Very ripe, local apricots are one of my favorite summertime treats. One of the local farm stands I frequent has them right now, and I keep making the trip over there to buy more!

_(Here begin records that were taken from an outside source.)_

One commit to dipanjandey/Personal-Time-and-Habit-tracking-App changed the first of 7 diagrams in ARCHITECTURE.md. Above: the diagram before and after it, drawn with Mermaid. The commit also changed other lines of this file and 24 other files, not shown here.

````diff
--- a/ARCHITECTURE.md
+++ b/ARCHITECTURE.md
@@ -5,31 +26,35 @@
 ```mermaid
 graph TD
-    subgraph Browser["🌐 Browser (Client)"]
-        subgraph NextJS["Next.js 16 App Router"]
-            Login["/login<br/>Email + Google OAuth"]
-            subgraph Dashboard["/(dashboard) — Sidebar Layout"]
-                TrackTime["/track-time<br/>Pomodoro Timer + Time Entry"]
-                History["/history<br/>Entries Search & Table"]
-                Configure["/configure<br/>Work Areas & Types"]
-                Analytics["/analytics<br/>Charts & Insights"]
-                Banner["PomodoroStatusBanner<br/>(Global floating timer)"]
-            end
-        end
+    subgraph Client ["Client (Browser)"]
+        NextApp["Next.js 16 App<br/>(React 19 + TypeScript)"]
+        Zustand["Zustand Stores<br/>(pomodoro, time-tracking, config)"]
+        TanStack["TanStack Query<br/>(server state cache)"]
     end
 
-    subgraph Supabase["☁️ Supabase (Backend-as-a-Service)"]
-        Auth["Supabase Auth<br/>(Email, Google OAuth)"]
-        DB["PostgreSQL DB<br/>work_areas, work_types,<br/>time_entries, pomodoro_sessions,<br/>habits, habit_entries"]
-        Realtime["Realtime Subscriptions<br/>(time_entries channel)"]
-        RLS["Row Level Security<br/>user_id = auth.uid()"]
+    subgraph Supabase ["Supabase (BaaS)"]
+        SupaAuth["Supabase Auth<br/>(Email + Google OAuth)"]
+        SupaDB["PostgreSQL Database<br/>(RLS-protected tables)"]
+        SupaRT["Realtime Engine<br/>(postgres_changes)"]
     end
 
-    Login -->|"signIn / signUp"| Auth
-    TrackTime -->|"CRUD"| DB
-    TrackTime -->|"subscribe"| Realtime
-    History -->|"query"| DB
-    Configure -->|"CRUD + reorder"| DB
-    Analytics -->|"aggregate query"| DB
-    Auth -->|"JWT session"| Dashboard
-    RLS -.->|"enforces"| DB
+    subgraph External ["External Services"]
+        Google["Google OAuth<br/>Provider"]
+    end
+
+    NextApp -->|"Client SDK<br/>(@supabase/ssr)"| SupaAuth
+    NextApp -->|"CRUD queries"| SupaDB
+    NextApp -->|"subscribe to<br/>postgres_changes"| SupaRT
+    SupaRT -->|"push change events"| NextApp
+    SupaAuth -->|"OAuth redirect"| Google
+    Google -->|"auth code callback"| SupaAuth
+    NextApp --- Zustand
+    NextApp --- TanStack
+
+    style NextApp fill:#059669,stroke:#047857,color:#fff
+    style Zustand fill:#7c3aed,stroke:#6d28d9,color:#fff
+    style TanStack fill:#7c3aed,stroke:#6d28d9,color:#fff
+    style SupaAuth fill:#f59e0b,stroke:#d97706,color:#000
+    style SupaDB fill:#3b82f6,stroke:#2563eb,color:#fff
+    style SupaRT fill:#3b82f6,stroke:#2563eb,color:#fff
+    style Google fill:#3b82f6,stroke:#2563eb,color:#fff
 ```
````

If you can’t find fresh apricots, you can certainly make this recipe with a different stone fruit, such as nectarines or peaches or plums. You can also use a combination of different fruits, if you like.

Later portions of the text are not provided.